Before-and-after change data:
§
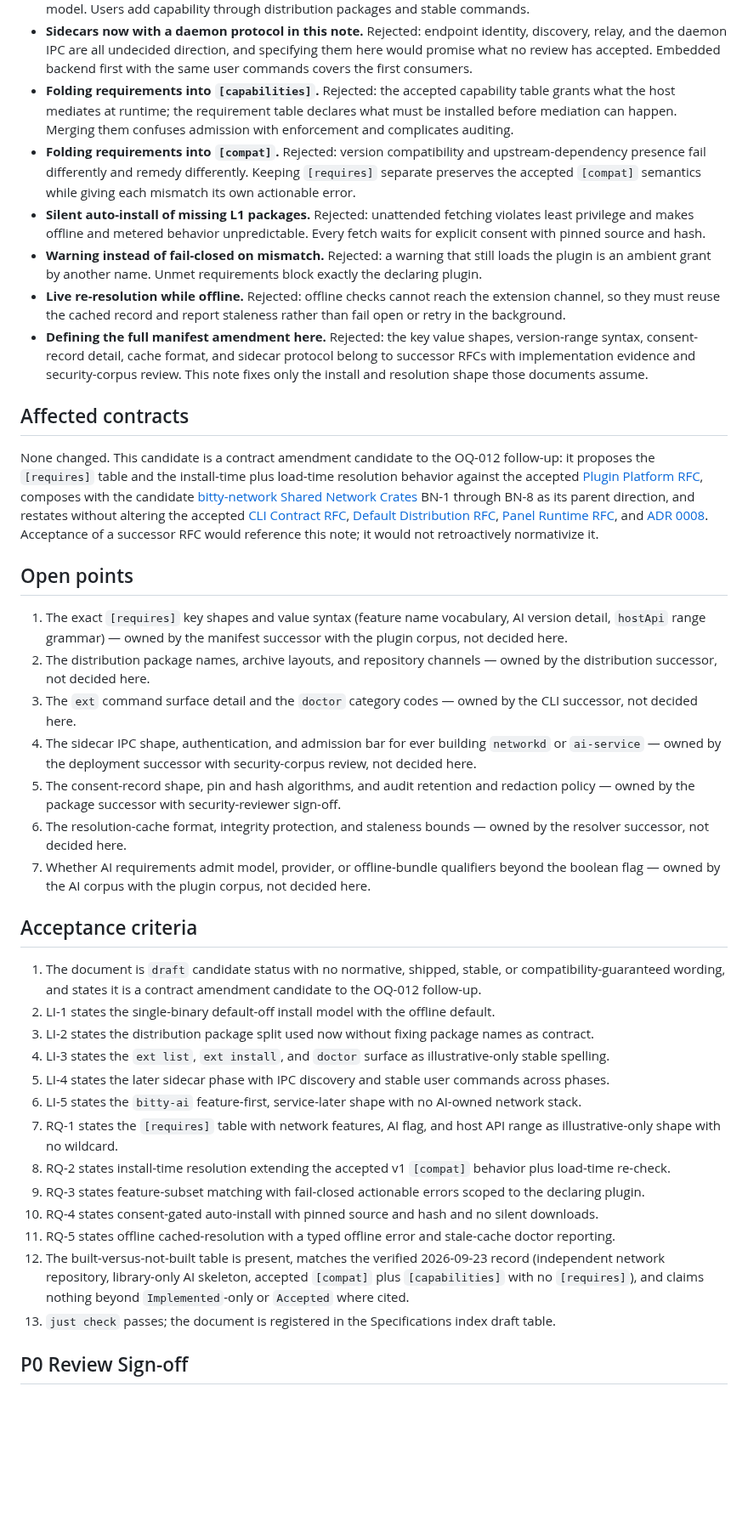
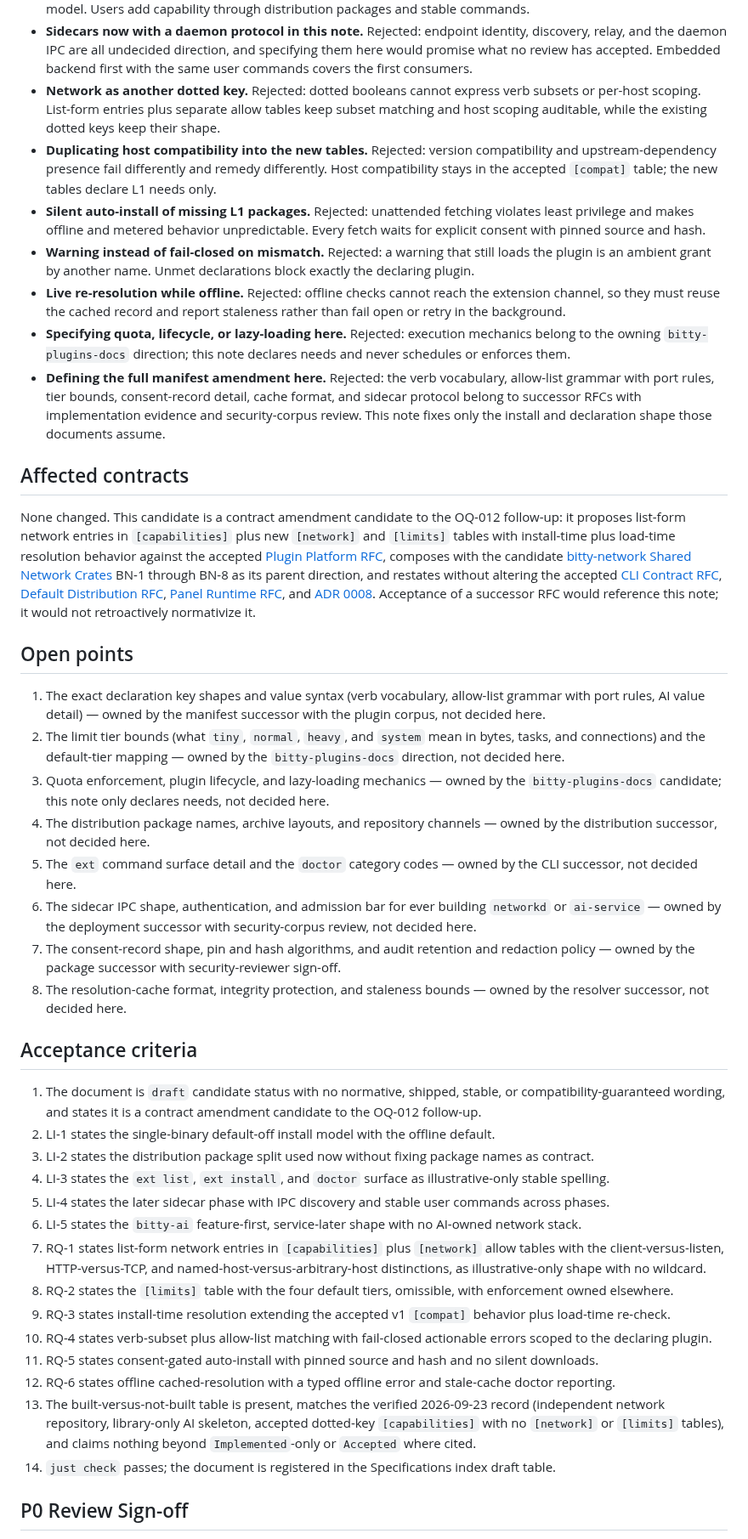
Before and after one commit to bitty-terminal/bitty-terminal-docs, a Markdown page: specifications/l1-install-capabilities-candidate.md, the part around one of its changes. Shown at 85% size. Drawn GitHub-style; blank space fills up the shorter version.

Commit message:
[CTX-0058] docs(spec): capability declarations replace requires table per owner review (#112)

```diff
--- a/specifications/l1-install-requires-candidate.md
+++ b/specifications/l1-install-capabilities-candidate.md
@@ -420,39 +472,43 @@ review is an acceptance gate for the successor, not for this note.
   undecided direction, and specifying them here would promise what
   no review has accepted. Embedded backend first with the same user
   commands covers the first consumers.
-- **Folding requirements into `[capabilities]`.** Rejected: the
-  accepted capability table grants what the host mediates at
-  runtime; the requirement table declares what must be installed
-  before mediation can happen. Merging them confuses admission with
-  enforcement and complicates auditing.
-- **Folding requirements into `[compat]`.** Rejected: version
-  compatibility and upstream-dependency presence fail differently
-  and remedy differently. Keeping `[requires]` separate preserves
-  the accepted `[compat]` semantics while giving each mismatch its
-  own actionable error.
+- **Network as another dotted key.** Rejected: dotted booleans
+  cannot express verb subsets or per-host scoping. List-form entries
+  plus separate allow tables keep subset matching and host scoping
+  auditable, while the existing dotted keys keep their shape.
+- **Duplicating host compatibility into the new tables.** Rejected:
+  version compatibility and upstream-dependency presence fail
+  differently and remedy differently. Host compatibility stays in
+  the accepted `[compat]` table; the new tables declare L1 needs
+  only.
 - **Silent auto-install of missing L1 packages.** Rejected:
   unattended fetching violates least privilege and makes offline and
   metered behavior unpredictable. Every fetch waits for explicit
   consent with pinned source and hash.
 - **Warning instead of fail-closed on mismatch.** Rejected: a
   warning that still loads the plugin is an ambient grant by
-  another name. Unmet requirements block exactly the declaring
+  another name. Unmet declarations block exactly the declaring
   plugin.
 - **Live re-resolution while offline.** Rejected: offline checks
   cannot reach the extension channel, so they must reuse the cached
   record and report staleness rather than fail open or retry in the
   background.
-- **Defining the full manifest amendment here.** Rejected: the key
-  value shapes, version-range syntax, consent-record detail, cache
-  format, and sidecar protocol belong to successor RFCs with
-  implementation evidence and security-corpus review. This note
-  fixes only the install and resolution shape those documents
-  assume.
+- **Specifying quota, lifecycle, or lazy-loading here.** Rejected:
+  execution mechanics belong to the owning `bitty-plugins-docs`
+  direction; this note declares needs and never schedules or
+  enforces them.
+- **Defining the full manifest amendment here.** Rejected: the verb
+  vocabulary, allow-list grammar with port rules, tier bounds,
+  consent-record detail, cache format, and sidecar protocol belong
+  to successor RFCs with implementation evidence and
+  security-corpus review. This note fixes only the install and
+  declaration shape those documents assume.
 
 ## Affected contracts
 
 None changed. This candidate is a contract amendment candidate to
-the OQ-012 follow-up: it proposes the `[requires]` table and the
+the OQ-012 follow-up: it proposes list-form network entries in
+`[capabilities]` plus new `[network]` and `[limits]` tables with
 install-time plus load-time resolution behavior against the accepted
 [Plugin Platform RFC](https://github.com/bitty-terminal/bitty-plugins-docs/blob/main/specifications/plugin-platform-rfc.md),
 composes with the candidate
@@ -467,25 +523,29 @@ not retroactively normativize it.
 
 ## Open points
 
-1. The exact `[requires]` key shapes and value syntax (feature name
-   vocabulary, AI version detail, `hostApi` range grammar) — owned
-   by the manifest successor with the plugin corpus, not decided
-   here.
-2. The distribution package names, archive layouts, and repository
+1. The exact declaration key shapes and value syntax (verb
+   vocabulary, allow-list grammar with port rules, AI value detail)
+   — owned by the manifest successor with the plugin corpus, not
+   decided here.
+2. The limit tier bounds (what `tiny`, `normal`, `heavy`, and
+   `system` mean in bytes, tasks, and connections) and the
+   default-tier mapping — owned by the `bitty-plugins-docs`
+   direction, not decided here.
+3. Quota enforcement, plugin lifecycle, and lazy-loading mechanics
+   — owned by the `bitty-plugins-docs` candidate; this note only
+   declares needs, not decided here.
+4. The distribution package names, archive layouts, and repository
    channels — owned by the distribution successor, not decided here.
-3. The `ext` command surface detail and the `doctor` category codes
+5. The `ext` command surface detail and the `doctor` category codes
    — owned by the CLI successor, not decided here.
-4. The sidecar IPC shape, authentication, and admission bar for ever
+6. The sidecar IPC shape, authentication, and admission bar for ever
    building `networkd` or `ai-service` — owned by the deployment
    successor with security-corpus review, not decided here.
-5. The consent-record shape, pin and hash algorithms, and audit
+7. The consent-record shape, pin and hash algorithms, and audit
    retention and redaction policy — owned by the package successor
    with security-reviewer sign-off.
-6. The resolution-cache format, integrity protection, and staleness
+8. The resolution-cache format, integrity protection, and staleness
    bounds — owned by the resolver successor, not decided here.
-7. Whether AI requirements admit model, provider, or offline-bundle
-   qualifiers beyond the boolean flag — owned by the AI corpus with
-   the plugin corpus, not decided here.
 
 ## Acceptance criteria
 
@@ -502,23 +562,26 @@ not retroactively normativize it.
    user commands across phases.
 6. LI-5 states the `bitty-ai` feature-first, service-later shape
    with no AI-owned network stack.
-7. RQ-1 states the `[requires]` table with network features, AI
-   flag, and host API range as illustrative-only shape with no
-   wildcard.
-8. RQ-2 states install-time resolution extending the accepted v1
+7. RQ-1 states list-form network entries in `[capabilities]` plus
+   `[network]` allow tables with the client-versus-listen,
+   HTTP-versus-TCP, and named-host-versus-arbitrary-host
+   distinctions, as illustrative-only shape with no wildcard.
+8. RQ-2 states the `[limits]` table with the four default tiers,
+   omissible, with enforcement owned elsewhere.
+9. RQ-3 states install-time resolution extending the accepted v1
    `[compat]` behavior plus load-time re-check.
-9. RQ-3 states feature-subset matching with fail-closed actionable
-   errors scoped to the declaring plugin.
-10. RQ-4 states consent-gated auto-install with pinned source and
+10. RQ-4 states verb-subset plus allow-list matching with fail-closed
+    actionable errors scoped to the declaring plugin.
+11. RQ-5 states consent-gated auto-install with pinned source and
     hash and no silent downloads.
-11. RQ-5 states offline cached-resolution with a typed offline error
+12. RQ-6 states offline cached-resolution with a typed offline error
     and stale-cache doctor reporting.
-12. The built-versus-not-built table is present, matches the verified
+13. The built-versus-not-built table is present, matches the verified
     2026-09-23 record (independent network repository, library-only
-    AI skeleton, accepted `[compat]` plus `[capabilities]` with no
-    `[requires]`), and claims nothing beyond `Implemented`-only or
-    `Accepted` where cited.
-13. `just check` passes; the document is registered in the
+    AI skeleton, accepted dotted-key `[capabilities]` with no
+    `[network]` or `[limits]` tables), and claims nothing beyond
+    `Implemented`-only or `Accepted` where cited.
+14. `just check` passes; the document is registered in the
     Specifications index draft table.
 
 ## P0 Review Sign-off
```
Also changed, not shown: other parts of specifications/l1-install-capabilities-candidate.md (+172 -120 lines), specifications/README.md (+48 -48 lines).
§
• [Exercise directions] Search the data above for the word "candidate" and say how many lines contain it, giving only that number.

• [Answer space] 7